Lending to small and medium enterprises continued to contract in the second quarter, despite the refocused efforts of the government’s Funding for Lending scheme.
Net SME lending fell by £435m between April and June, suggesting that many up and coming businesses are still not getting access to the capital they need to grow. From January to March, there was a £719m decline in lending; while the fall is not as pronounced as Q1, the announcement has prompted business leaders to speak out.
The Funding for Lending scheme, which was launched by the Treasury and Bank of England in 2012, was created to encourage banks to lend to SMEs by offering them cheap credit. Banks can borrow £5 from the BoE for every £1 of net lending to businesses.
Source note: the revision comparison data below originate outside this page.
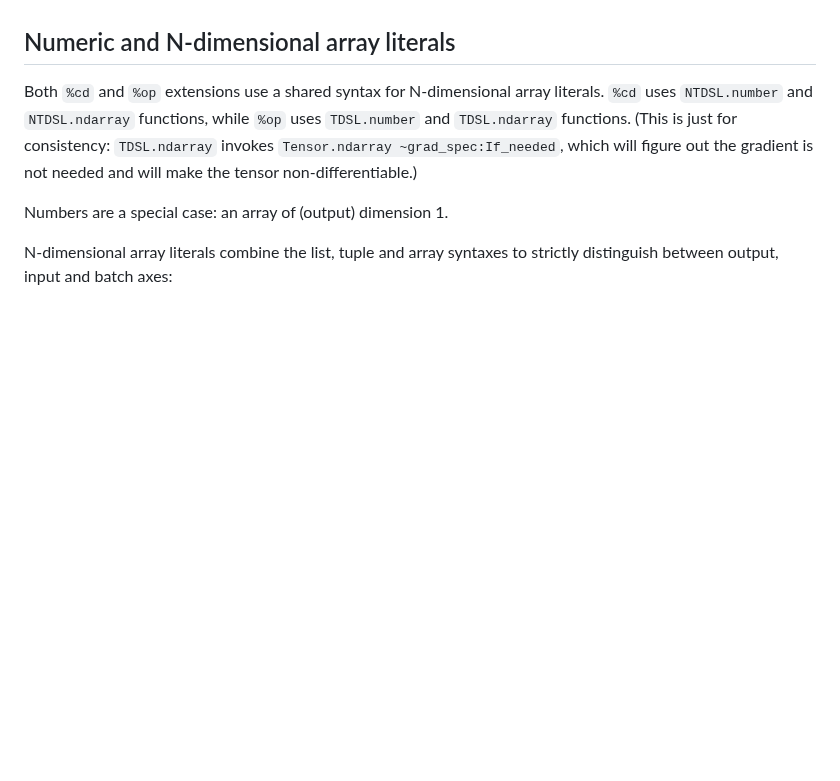
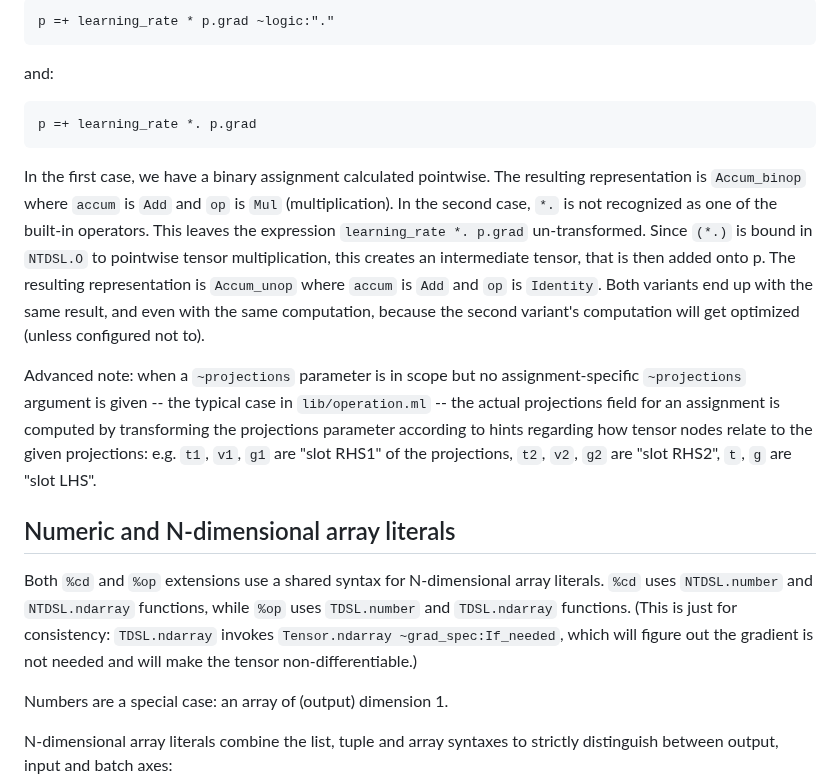
Before and after one commit to ahrefs/ocannl, a Markdown page: lib/syntax_extensions.md, the part around one of its changes. Rendered like a GitHub page; blank space fills up the shorter version.

````diff
--- a/lib/syntax_extensions.md
+++ b/lib/syntax_extensions.md
@@ -18,3 +59,16 @@ The extension points open `NTDSL.O`, resp. `TDSL.O`, for the scope of the extens
+```ocaml
+p =+ learning_rate * p.grad ~logic:"."
+```
+
+and:
+
+```ocaml
+p =+ learning_rate *. p.grad
+```
+
+In the first case, we have a binary assignment calculated pointwise. The resulting representation is `Accum_binop` where `accum` is `Add` and `op` is `Mul` (multiplication). In the second case, `*.` is not recognized as one of the built-in operators. This leaves the expression `learning_rate *. p.grad` un-transformed. Since `(*.)` is bound in `NTDSL.O` to pointwise tensor multiplication, this creates an intermediate tensor, that is then added onto p. The resulting representation is `Accum_unop` where `accum` is `Add` and `op` is `Identity`. Both variants end up with the same result, and even with the same computation, because the second variant's computation will get optimized (unless configured not to).
+
+Advanced note: when a `~projections` parameter is in scope but no assignment-specific `~projections` argument is given -- the typical case in `lib/operation.ml` -- the actual projections field for an assignment is computed by transforming the projections parameter according to hints regarding how tensor nodes relate to the given projections: e.g. `t1`, `v1`, `g1` are "slot RHS1" of the projections, `t2`, `v2`, `g2` are "slot RHS2", `t`, `g` are "slot LHS".
 
 ## Numeric and N-dimensional array literals
 
````
Also changed, not shown: other parts of lib/syntax_extensions.md (+41 -0 lines).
John Longworth, director general of the British Chamber of Commerce said that the scheme continued to disappoint.
“Despite the welcome re-focus towards SME lending, the real test for the scheme has always been whether it is able to get credit flowing to young and fast-growing businesses. Unfortunately many of these firms remain frozen out when it comes to accessing the finance they need to fulfil their potential,” Longsworth commented.
“These figures reiterate that much more needs to be done to fill major gap in the provision of SME finance in the UK, including increasing the role of equity and bond markets and delivering a Business Bank with a greater capital base than under current plans and the ability to lend directly to businesses,” he concluded.